Fever is a physiologic disorder in which the body’s temperature rises above normal. Any condition in which exogenous or endogenous heat gain exceeds heat dissipation mechanisms, such as vigorous exercise, exposure to a warm ambient temperature, or the use of drugs that cause excess heat production or limit heat dissipation, can result in an elevated body temperature. The chemicals produced by the immune system, which reset the body’s thermostat to a higher level, cause the fever caused by a viral or bacterial infection. Most cases of mild fever resolve on their own within a few days.
Researchers hope to use the thermal energy produced by body heat to power a small electronic device capable of detecting fever in the wearer.
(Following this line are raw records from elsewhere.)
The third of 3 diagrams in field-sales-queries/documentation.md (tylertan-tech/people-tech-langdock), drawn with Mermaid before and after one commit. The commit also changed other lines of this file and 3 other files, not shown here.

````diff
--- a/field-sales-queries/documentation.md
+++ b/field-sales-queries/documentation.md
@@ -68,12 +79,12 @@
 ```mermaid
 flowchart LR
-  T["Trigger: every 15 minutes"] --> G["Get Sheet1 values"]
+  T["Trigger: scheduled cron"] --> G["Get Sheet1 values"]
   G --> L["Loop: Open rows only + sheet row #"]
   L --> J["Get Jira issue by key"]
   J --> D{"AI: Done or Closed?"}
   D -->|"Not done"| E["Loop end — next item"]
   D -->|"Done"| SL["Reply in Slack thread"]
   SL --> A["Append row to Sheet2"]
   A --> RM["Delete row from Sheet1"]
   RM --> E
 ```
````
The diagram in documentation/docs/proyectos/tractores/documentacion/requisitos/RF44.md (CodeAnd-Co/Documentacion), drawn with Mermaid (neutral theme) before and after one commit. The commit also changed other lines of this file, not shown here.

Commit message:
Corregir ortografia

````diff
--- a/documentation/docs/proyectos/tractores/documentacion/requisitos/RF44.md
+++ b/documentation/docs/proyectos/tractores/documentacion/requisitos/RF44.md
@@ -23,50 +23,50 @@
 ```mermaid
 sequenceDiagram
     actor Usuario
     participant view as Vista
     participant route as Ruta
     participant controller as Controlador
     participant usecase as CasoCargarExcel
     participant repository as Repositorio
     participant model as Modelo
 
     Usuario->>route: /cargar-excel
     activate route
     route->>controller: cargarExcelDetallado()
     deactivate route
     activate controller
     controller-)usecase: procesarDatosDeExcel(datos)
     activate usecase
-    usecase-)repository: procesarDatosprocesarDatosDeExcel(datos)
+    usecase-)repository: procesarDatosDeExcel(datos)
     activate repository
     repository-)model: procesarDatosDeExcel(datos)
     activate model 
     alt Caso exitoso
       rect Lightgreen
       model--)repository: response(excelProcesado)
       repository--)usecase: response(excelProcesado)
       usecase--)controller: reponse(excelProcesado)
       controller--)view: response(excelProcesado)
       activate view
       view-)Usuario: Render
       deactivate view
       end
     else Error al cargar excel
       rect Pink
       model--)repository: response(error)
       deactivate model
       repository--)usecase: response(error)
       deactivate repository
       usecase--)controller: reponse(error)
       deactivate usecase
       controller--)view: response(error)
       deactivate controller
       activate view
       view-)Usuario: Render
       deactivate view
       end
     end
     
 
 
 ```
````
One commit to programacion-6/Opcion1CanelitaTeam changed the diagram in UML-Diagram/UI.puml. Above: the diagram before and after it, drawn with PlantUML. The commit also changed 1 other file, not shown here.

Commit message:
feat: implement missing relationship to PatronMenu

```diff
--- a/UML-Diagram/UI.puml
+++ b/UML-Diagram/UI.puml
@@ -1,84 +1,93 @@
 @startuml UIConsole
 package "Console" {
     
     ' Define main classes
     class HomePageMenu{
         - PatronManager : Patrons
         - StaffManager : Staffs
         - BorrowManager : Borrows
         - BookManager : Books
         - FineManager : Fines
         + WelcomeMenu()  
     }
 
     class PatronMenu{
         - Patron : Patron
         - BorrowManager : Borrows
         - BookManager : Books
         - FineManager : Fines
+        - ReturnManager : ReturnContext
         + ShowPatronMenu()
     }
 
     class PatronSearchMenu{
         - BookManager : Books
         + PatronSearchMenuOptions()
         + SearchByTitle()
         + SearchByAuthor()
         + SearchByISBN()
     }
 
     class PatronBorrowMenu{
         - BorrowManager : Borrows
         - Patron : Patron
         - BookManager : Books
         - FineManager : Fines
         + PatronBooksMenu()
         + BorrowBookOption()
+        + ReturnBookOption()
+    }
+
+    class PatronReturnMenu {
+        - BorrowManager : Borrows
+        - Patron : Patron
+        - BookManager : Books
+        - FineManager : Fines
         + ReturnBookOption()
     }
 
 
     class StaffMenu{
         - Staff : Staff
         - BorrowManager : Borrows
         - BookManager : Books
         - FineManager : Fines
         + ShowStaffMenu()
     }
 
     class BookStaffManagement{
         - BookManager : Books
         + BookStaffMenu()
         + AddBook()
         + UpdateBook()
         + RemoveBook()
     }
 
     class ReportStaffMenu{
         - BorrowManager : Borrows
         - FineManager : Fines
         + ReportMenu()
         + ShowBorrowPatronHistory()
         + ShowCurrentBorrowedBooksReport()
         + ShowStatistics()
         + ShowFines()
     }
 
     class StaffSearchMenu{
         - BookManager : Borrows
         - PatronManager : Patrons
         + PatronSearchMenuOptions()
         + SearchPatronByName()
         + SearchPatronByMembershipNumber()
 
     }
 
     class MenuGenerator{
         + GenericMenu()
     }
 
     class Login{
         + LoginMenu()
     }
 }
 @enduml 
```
During the COVID-19 pandemic, public temperature checks have become common practice around the world, and researchers at Texas A&M University are working to make it possible to conduct the test on a large group of people faster and less expensively than current methods.
Our device is based on carbon steel corrosion to generate voltage and current. The lifetime of our device depends on the speed of the corrosion process.Dr. Choongho Yu
Dr. Choongho Yu, professor and Sallie and Don Davis ’61 Faculty Fellow II in the Department of Mechanical Engineering is collaborating with his students to harness the thermal energy generated by body heat to power a small, self-sustaining electronic device capable of detecting fever in its wearer. The team’s findings were recently published in the journal Nature Communications.
If successful, Yu believes such a device could benefit a large number of people, particularly when used in a public setting, by detecting fever quickly and efficiently. “The fever detector can be distributed to many unspecified people at low cost in public places,” Yu said. “This technique could be helpful in the early and rapid detection of fever commonly observed from a viral infection such as COVID, SARS, MERS, and swine flu.”
According to Yufan Zhang, a graduate student who works on the project with Yu, while fever detection can be an effective way to reduce viral transmission during a pandemic, a low-cost, visible, and self-sustaining technique is required to achieve this goal.
“Thermal energy scavenging has a lot of potentials because an output voltage can be obtained by a temperature difference supplied by the fever,” Zhang said. “An electrochromic fever detector has been built and connected to the thermal energy harvester to visualize temperature changes.”
Yu and his team are working to develop an effective method of providing charge to their fever detection device by harnessing the thermal energy typically wasted by its user via the corrosion properties of carbon steel electrodes, using new thermo-hydro-electrochemical energy conversion principles.
“Our device is based on carbon steel corrosion to generate voltage and current,” Yu said. “The lifetime of our device depends on the speed of the corrosion process.”
An electrical charge can be generated by utilizing thermal energy that would otherwise be wasted by the user via the corrosion properties of carbon steel electrodes. An electrochromic fever detector was created and linked to a thermal energy harvester. The thermal-to-energy conversion of the device generates an unprecedented 87 millivolts per degree Celsius. This is a lot more than traditional thermoelectric devices, which require 1000 devices to produce an equivalent voltage.
Given the typical rate of corrosion for carbon steel, Yu estimates that the amount used by their device could last more than a decade. While the team is still working to improve the device’s power and current, the preliminary results are promising, with the observed thermal-to-energy conversion generating an unprecedented 87 millivolts per degree Celsius. This has provided a few volts – sufficient to power typical wearable electronics – by connecting four to eight devices in series, as opposed to conventional thermoelectric devices, which require at least 1000 devices to achieve an equivalent voltage.